WHAT THE EXERCISE ASKS - Copy each line in the data that includes the word "English".

DATA EXCERPTS -

● ● ● ● ●

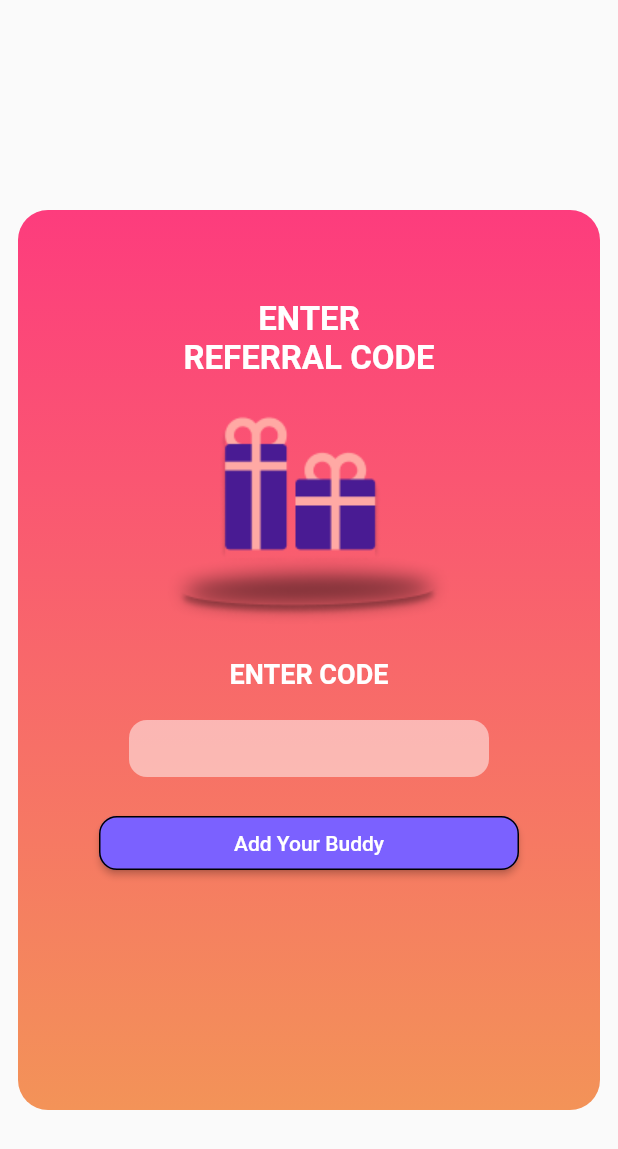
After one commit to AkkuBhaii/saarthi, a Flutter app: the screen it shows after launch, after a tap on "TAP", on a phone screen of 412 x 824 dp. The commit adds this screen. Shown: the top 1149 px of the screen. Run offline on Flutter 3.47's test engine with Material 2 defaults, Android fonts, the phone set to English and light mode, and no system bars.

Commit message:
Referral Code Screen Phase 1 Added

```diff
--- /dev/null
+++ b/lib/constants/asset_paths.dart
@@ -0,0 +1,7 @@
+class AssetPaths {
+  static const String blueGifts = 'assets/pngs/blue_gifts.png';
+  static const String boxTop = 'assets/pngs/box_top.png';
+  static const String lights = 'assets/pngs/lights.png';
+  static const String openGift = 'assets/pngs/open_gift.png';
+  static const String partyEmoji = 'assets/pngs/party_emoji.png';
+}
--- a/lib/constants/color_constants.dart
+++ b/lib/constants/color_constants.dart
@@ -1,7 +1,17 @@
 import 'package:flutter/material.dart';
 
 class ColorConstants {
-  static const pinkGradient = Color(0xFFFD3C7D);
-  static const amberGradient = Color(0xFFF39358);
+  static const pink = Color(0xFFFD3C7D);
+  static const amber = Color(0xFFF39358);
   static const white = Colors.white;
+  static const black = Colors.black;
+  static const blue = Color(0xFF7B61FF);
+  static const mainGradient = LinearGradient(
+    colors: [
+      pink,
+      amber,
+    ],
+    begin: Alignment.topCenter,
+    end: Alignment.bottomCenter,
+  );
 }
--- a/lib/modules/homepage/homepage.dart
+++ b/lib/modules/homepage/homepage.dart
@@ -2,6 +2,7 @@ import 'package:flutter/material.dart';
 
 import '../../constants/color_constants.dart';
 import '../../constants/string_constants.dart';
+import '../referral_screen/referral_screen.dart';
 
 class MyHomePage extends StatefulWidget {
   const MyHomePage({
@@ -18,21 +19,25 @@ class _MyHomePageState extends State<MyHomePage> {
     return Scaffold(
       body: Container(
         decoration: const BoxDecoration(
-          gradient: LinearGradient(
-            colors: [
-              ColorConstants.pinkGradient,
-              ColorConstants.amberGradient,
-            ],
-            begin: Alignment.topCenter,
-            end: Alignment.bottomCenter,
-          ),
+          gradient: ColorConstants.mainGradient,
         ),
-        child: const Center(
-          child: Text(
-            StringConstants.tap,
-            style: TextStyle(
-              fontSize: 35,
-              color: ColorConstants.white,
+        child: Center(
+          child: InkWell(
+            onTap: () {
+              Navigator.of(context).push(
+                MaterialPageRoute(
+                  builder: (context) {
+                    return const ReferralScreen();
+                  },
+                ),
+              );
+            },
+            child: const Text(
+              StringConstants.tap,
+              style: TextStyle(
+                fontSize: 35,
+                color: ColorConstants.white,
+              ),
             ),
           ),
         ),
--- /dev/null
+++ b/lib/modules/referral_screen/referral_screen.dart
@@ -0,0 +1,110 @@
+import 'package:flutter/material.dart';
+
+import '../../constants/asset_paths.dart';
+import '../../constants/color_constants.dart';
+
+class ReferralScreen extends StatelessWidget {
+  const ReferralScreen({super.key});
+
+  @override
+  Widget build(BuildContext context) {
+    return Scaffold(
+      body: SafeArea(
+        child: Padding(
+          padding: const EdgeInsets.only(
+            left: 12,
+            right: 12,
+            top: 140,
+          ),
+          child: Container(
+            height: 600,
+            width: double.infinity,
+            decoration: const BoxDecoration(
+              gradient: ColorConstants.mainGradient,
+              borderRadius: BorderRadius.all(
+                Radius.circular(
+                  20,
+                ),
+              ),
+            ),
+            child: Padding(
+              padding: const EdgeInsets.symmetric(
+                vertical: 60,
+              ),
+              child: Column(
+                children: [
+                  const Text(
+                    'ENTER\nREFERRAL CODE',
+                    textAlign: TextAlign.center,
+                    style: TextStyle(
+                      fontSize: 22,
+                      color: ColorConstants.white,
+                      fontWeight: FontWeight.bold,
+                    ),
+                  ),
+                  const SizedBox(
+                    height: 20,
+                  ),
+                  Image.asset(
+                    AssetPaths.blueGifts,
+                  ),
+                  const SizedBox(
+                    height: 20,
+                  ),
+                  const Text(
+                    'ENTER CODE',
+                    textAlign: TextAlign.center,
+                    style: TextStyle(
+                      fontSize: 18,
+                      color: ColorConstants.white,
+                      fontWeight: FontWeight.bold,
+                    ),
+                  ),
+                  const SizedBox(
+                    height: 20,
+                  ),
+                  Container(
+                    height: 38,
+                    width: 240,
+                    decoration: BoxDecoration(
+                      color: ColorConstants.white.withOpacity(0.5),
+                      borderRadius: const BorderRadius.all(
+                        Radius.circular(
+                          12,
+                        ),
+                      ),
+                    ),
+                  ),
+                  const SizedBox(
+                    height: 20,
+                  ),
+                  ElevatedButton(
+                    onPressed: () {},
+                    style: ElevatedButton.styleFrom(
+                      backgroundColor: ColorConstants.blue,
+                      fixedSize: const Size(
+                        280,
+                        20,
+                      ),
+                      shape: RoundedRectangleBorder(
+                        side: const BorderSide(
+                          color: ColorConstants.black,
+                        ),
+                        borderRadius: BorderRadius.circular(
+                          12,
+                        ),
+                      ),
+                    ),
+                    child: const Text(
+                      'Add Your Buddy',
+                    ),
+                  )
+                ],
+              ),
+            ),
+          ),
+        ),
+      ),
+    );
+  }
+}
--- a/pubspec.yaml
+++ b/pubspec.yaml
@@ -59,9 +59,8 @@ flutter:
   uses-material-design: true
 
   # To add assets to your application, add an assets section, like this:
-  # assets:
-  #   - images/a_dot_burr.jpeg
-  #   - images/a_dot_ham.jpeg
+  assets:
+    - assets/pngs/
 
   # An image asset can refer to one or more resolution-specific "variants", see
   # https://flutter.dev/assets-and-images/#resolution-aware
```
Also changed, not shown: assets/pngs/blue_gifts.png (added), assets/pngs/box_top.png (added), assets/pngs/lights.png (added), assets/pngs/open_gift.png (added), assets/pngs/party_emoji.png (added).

● ● ● ● ●

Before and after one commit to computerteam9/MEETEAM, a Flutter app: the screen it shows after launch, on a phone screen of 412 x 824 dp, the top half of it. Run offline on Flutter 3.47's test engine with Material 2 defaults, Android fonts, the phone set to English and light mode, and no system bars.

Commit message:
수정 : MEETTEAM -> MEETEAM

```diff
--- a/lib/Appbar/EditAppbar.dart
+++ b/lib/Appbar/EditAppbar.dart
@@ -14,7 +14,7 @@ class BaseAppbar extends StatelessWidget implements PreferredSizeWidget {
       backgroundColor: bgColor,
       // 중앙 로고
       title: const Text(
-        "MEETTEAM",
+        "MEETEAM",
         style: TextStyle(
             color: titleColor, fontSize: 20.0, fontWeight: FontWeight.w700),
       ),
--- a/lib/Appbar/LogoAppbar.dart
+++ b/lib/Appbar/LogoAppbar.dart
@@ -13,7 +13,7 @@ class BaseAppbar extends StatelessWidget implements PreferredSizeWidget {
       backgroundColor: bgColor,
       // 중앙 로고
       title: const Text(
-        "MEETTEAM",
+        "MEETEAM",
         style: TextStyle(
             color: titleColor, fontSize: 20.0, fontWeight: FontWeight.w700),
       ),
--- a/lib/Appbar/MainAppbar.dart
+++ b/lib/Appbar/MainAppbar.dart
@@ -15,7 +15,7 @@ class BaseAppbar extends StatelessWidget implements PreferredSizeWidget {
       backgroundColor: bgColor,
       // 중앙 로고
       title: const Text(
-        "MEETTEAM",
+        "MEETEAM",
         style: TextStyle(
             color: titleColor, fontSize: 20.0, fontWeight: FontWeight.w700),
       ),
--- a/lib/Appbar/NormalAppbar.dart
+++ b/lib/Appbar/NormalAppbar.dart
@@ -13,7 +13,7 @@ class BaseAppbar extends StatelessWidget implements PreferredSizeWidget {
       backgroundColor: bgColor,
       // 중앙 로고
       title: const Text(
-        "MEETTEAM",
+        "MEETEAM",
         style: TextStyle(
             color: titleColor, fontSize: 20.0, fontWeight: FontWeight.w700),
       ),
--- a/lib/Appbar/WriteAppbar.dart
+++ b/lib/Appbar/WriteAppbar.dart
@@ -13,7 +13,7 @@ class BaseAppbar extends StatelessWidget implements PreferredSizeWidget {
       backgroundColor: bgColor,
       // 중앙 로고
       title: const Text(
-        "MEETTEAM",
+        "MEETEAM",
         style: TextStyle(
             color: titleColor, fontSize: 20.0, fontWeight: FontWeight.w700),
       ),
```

● ● ● ● ●

EXERCISE ANSWER -
After one commit to AkkuBhaii/saarthi, a Flutter app: the screen it shows after launch, after a tap on "TAP", on a phone screen of 412 x 824 dp. The commit adds this screen. Shown: the top 1149 px of the screen. Run offline on Flutter 3.47's test engine with Material 2 defaults, Android fonts, the phone set to English and light mode, and no system bars.
Before and after one commit to computerteam9/MEETEAM, a Flutter app: the screen it shows after launch, on a phone screen of 412 x 824 dp, the top half of it. Run offline on Flutter 3.47's test engine with Material 2 defaults, Android fonts, the phone set to English and light mode, and no system bars.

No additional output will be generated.